Records from a data collection
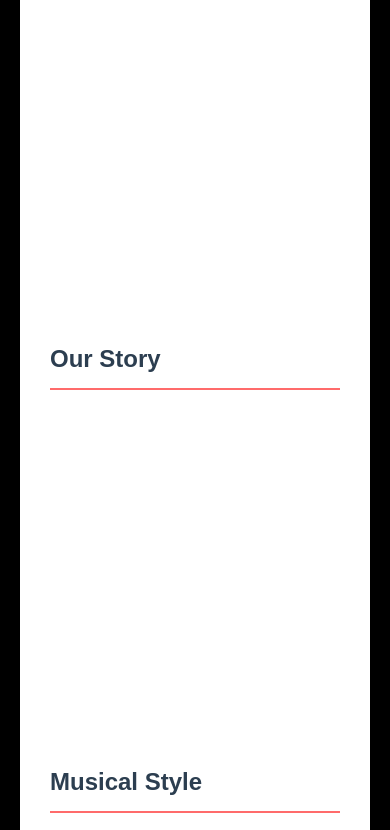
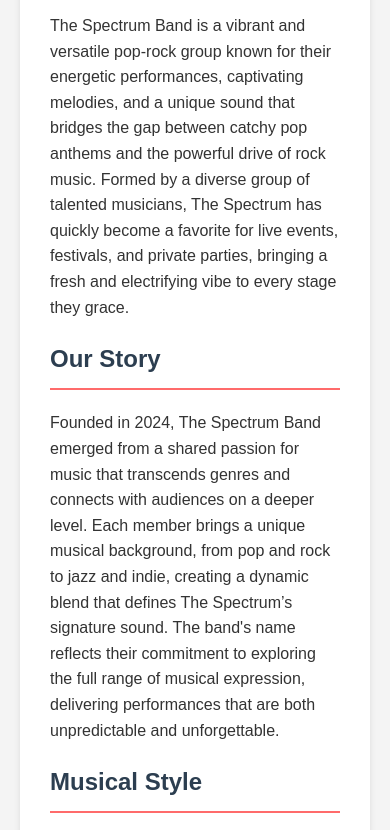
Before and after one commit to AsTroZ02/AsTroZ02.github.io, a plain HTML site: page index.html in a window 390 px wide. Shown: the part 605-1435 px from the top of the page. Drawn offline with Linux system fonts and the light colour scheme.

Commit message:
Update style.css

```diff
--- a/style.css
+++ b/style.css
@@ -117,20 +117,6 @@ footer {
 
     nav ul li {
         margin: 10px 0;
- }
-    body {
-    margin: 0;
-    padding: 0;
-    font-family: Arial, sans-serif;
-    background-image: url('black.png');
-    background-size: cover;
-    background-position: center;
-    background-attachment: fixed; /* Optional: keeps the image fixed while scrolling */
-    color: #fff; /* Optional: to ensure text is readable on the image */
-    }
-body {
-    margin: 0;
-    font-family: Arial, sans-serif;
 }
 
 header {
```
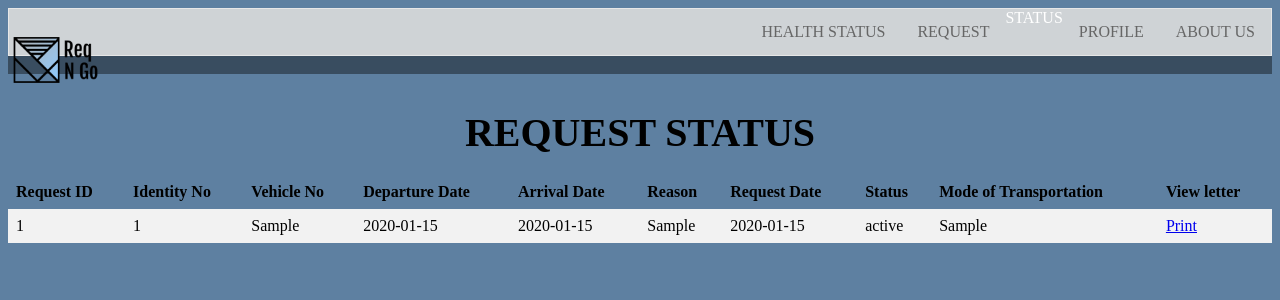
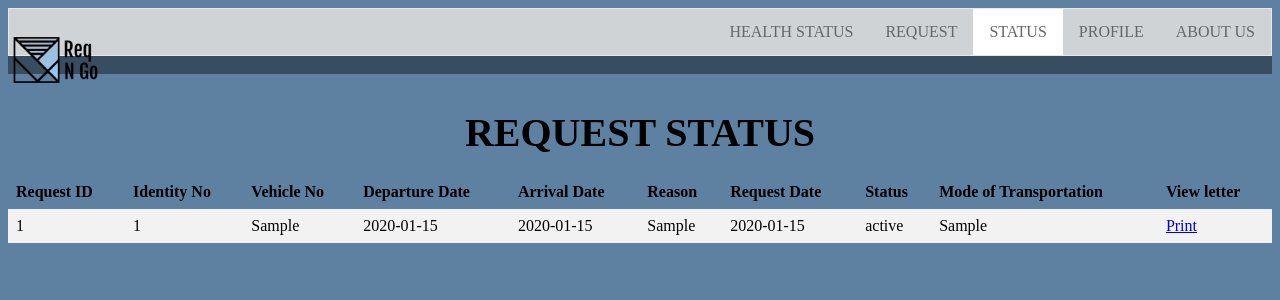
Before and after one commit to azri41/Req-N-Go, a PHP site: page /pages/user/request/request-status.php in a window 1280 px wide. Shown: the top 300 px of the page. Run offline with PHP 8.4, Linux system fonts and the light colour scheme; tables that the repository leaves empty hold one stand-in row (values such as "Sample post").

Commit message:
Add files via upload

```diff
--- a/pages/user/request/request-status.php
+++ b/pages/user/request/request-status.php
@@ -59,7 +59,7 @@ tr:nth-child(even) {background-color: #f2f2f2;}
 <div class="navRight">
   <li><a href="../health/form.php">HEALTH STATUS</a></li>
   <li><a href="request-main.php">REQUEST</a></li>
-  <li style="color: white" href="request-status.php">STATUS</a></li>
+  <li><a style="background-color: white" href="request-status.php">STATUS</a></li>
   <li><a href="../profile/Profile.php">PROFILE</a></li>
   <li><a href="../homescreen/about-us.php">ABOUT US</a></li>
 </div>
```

Exercise requirements: Please copy the preceding records exactly and omit the images.

Response to this exercise:
Before and after one commit to AsTroZ02/AsTroZ02.github.io, a plain HTML site: page index.html in a window 390 px wide. Shown: the part 605-1435 px from the top of the page. Drawn offline with Linux system fonts and the light colour scheme.

Commit message:
Update style.css

```diff
--- a/style.css
+++ b/style.css
@@ -117,20 +117,6 @@ footer {
 
     nav ul li {
         margin: 10px 0;
- }
-    body {
-    margin: 0;
-    padding: 0;
-    font-family: Arial, sans-serif;
-    background-image: url('black.png');
-    background-size: cover;
-    background-position: center;
-    background-attachment: fixed; /* Optional: keeps the image fixed while scrolling */
-    color: #fff; /* Optional: to ensure text is readable on the image */
-    }
-body {
-    margin: 0;
-    font-family: Arial, sans-serif;
 }
 
 header {
```
Before and after one commit to azri41/Req-N-Go, a PHP site: page /pages/user/request/request-status.php in a window 1280 px wide. Shown: the top 300 px of the page. Run offline with PHP 8.4, Linux system fonts and the light colour scheme; tables that the repository leaves empty hold one stand-in row (values such as "Sample post").

Commit message:
Add files via upload

```diff
--- a/pages/user/request/request-status.php
+++ b/pages/user/request/request-status.php
@@ -59,7 +59,7 @@ tr:nth-child(even) {background-color: #f2f2f2;}
 <div class="navRight">
   <li><a href="../health/form.php">HEALTH STATUS</a></li>
   <li><a href="request-main.php">REQUEST</a></li>
-  <li style="color: white" href="request-status.php">STATUS</a></li>
+  <li><a style="background-color: white" href="request-status.php">STATUS</a></li>
   <li><a href="../profile/Profile.php">PROFILE</a></li>
   <li><a href="../homescreen/about-us.php">ABOUT US</a></li>
 </div>
```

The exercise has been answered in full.